- Bitter melon extract, a supplement derived from a vegetable commonly consumed in India, China, and South America, showed notable effectiveness against breast cancer cells in lab tests.
- The effect of bitter melon extract was selective; it damaged only the cancerous cells while leaving healthy ones unharmed. However, these results are indicative rather than definitive.
- While the research suggests potential preventative or delaying effects on cancer onset, it’s important to note that it does not prove a curative effect on existing cancer.
- The research team plans to further validate these findings through animal trials, possibly leading to human trials later. The idea of consuming bitter melon as part of a diet is also being considered.
- Despite the intriguing preliminary results, health experts emphasize the importance of comprehensive clinical trials before recommending bitter melon extract for cancer prevention. Meanwhile, they advise obtaining nutrients from a variety of fruits and vegetables as part of a plant-based diet.
An increasingly popular nutritional supplement, extract of an often overlooked vegetable known as bitter melon, could potentially have considerable protective properties against breast cancer, according to leading researchers.

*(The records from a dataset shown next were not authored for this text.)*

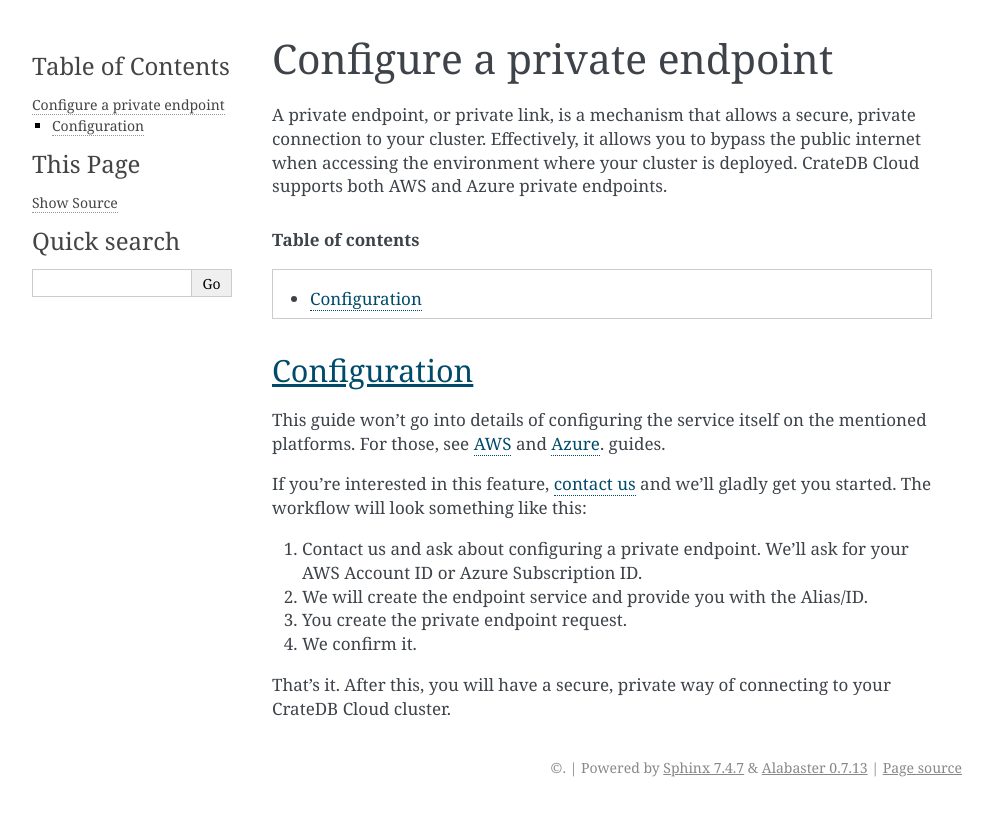
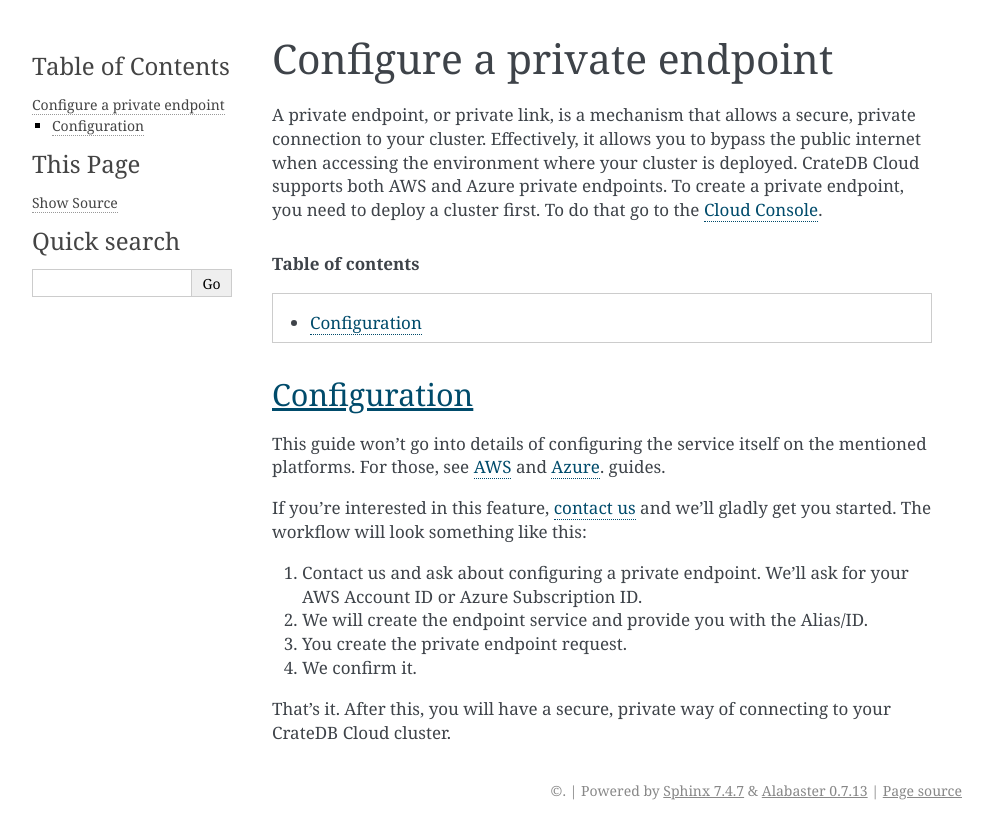
Before and after one commit to crate/cloud-howtos, a Sphinx documentation site: the page built from docs/private-endpoints.rst, in a window 1280 px wide. Shown: the top 839 px of the page, without its empty margins (148-1141 px from the left). Built offline with Sphinx 7.4.7, drawn with Linux system fonts in a browser that asks for light colours.

Commit message:
Added DevMotion CTAs to private endpoints howto (#75)
* Added DevMotion CTAs to private endpoints howto

```diff
--- a/docs/private-endpoints.rst
+++ b/docs/private-endpoints.rst
@@ -4,10 +4,12 @@
 Configure a private endpoint
 ============================
 
-A private endpoint, or private link, is a mechanism that allows a secure, private
-connection to your cluster. Effectively, it allows you to bypass the public
-internet when accessing the environment where your cluster is deployed. CrateDB
-Cloud supports both AWS and Azure private endpoints.
+A private endpoint, or private link, is a mechanism that allows a secure,
+private connection to your cluster. Effectively, it allows you to bypass the
+public internet when accessing the environment where your cluster is deployed.
+CrateDB Cloud supports both AWS and Azure private endpoints. To create a
+private endpoint, you need to deploy a cluster first. To do that go to the
+`Cloud Console`_.
 
 .. rubric:: Table of contents
 
@@ -36,4 +38,5 @@
 
 .. _AWS: https://docs.aws.amazon.com/vpc/latest/privatelink
 .. _Azure: https://learn.microsoft.com/en-us/azure/private-link/
+.. _Cloud Console: https://console.cratedb.cloud/?utm_campaign=2022-Q3-WS-Developer-Motion&utm_source=docs
 .. _contact us: https://crate.io/contact
```
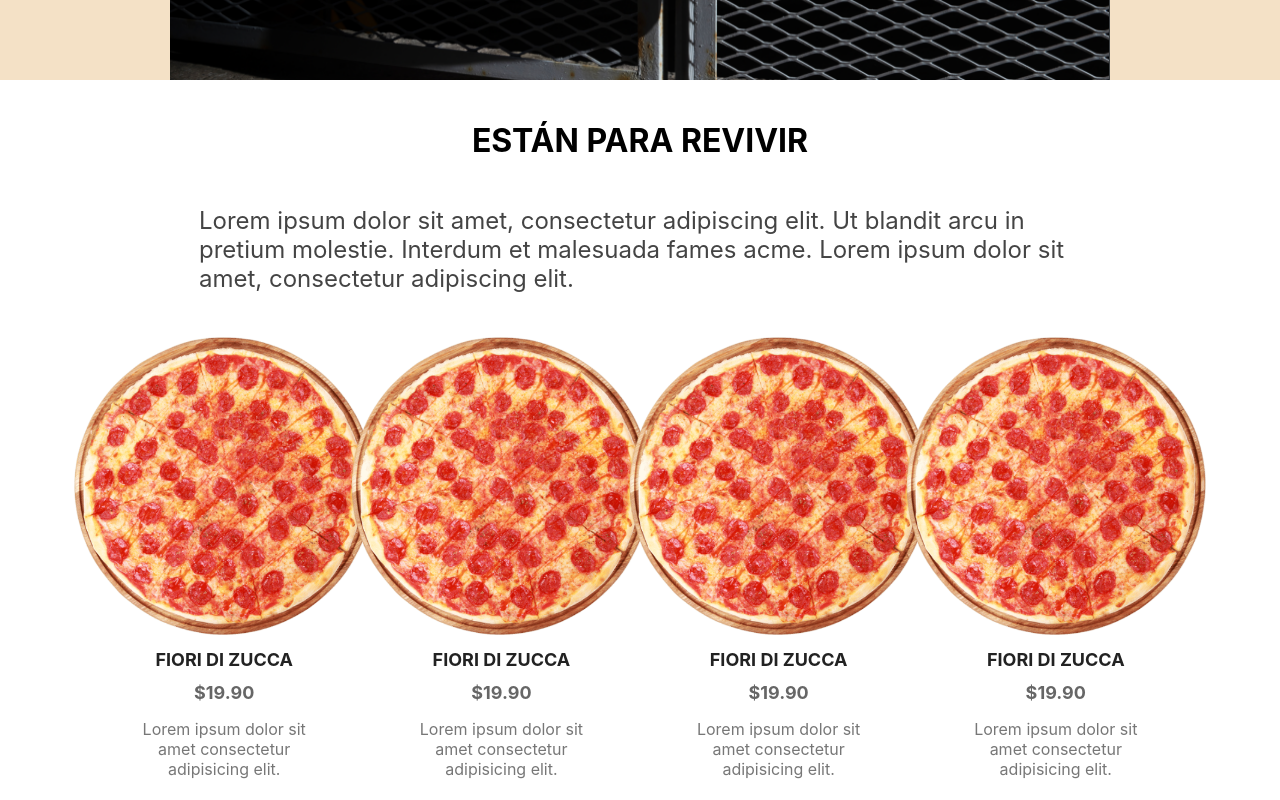
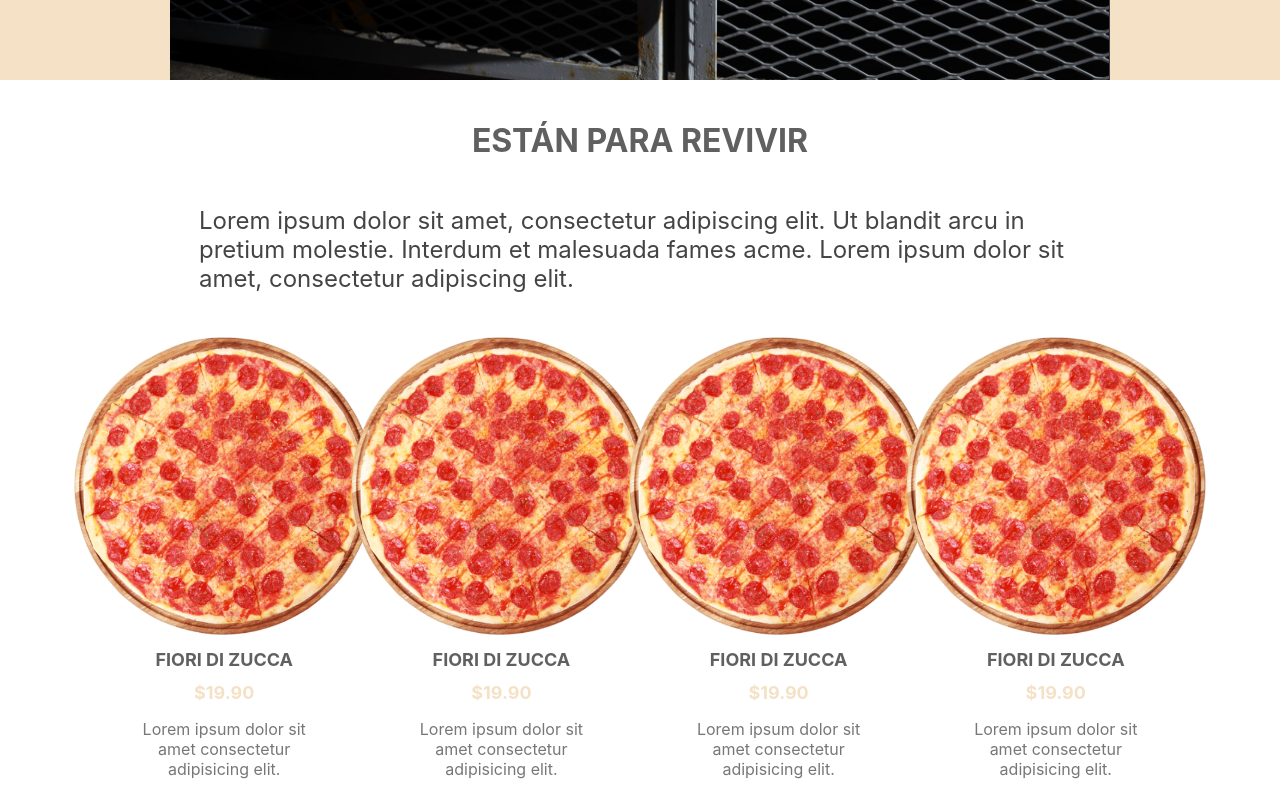
Before and after one commit to robertomattus/sanadoras, a Next.js app: page / in a window 1280 px wide. Shown: the part 720-1520 px from the top of the page. Built offline with nearby package versions, Linux system fonts and the light colour scheme.

Commit message:
change colors

```diff
--- a/styles/PizzaCard.module.css
+++ b/styles/PizzaCard.module.css
@@ -12,13 +12,13 @@
   .title {
     font-size: 18px;
     font-weight: bold;
-    color: #222;
+    color: #606060;
   }
 
   .price {
     font-size: 18px;
     font-weight: bold;
-    color: #666;
+    color: #F4E1C6;
   }
 
   .desc {
--- a/styles/PizzaList.module.css
+++ b/styles/PizzaList.module.css
@@ -3,6 +3,10 @@
     display: flex;
     flex-direction: column;
     align-items: center;
+  }
+
+  .title{
+    color: #606060;
   }
 
   .desc {
```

The Power of Bitter Melon
Bitter melon, as it’s called, enjoys widespread consumption in regions such as India, China, and South America. Besides being a frequent ingredient in traditional culinary practices, the extract of bitter melon is commonly relied upon for its acclaimed blood-sugar regulating properties in local folk remedies for diabetes, report researchers.
“Applying the extract derived from this melon, we observed its significant effect on breast cancer cells,” commented the leading researcher of the study, Ratna Ray. As a professor of pathology at a prominent University, Ray clarified that their experiment was strictly conducted within a lab environment rather than with human subjects.
Bitter Melon Extract’s Selective Attack
An interesting observation was that the bitter melon extract’s effect was selective; it caused only the cancerous breast cells to perish, leaving healthy breast cells unharmed. “We noted no death in the normal cells,” she further explained. However, it’s essential to acknowledge that this is indicative rather than conclusive, and thus does not prove that bitter melon extract has a definitive preventative or curative effect on breast cancer.
“Personally, I’m doubtful about it being a cure for cancer. However, it might hold potential in delaying or possibly even preventing the onset of it,” Ray speculated. The research findings gained wide exposure when they were pre-published online in Cancer Research ahead of their print publication.
The Study Method
To explore their hypothesis, Ray and her team exposed human breast cancer cells to the bitter melon extract, a supplement readily available in local health food stores and even online. What they observed was revealing – the extract not only slowed the growth of these cancer cells but in some instances, led to their demise.
The researchers now plan to validate these findings through animal trials. Should these trials confirm their preliminary results, human trials could be on the cards. Apart from being ingested in supplemental form, consuming bitter melon as part of the diet might also yield similar benefits. “This melon comprises components which are inherently health-beneficial,” Ray elaborated, highlighting the vegetable’s rich Vitamin C and flavonoid content.
Marji McCullough, a strategic director of nutritional epidemiology at a respected cancer society, showed keen interest in the preliminary results. She remarked, “The outcomes of this lab-based study certainly arouse curiosity.”
However, she was quick to caution against jumping the gun, “Before we start recommending bitter melon extract supplements for prevention of cancer, rigorous clinical trials to evaluate its human safety and efficacy are indispensable.”
In the meantime, McCullough continues to back getting nutrients primarily from a variety of fruits and vegetables as part of a plant-based diet, rather than from supplements. She also emphasizes the need for comprehensive human trials before endorsing consumption of select supplements.
Current preventative measures against breast cancer include maintaining a healthy weight, moderating alcohol consumption, regular exercise, and a nutritious diet, McCullough reiterated.
To learn more about breast cancer, please visit the American Cancer Society.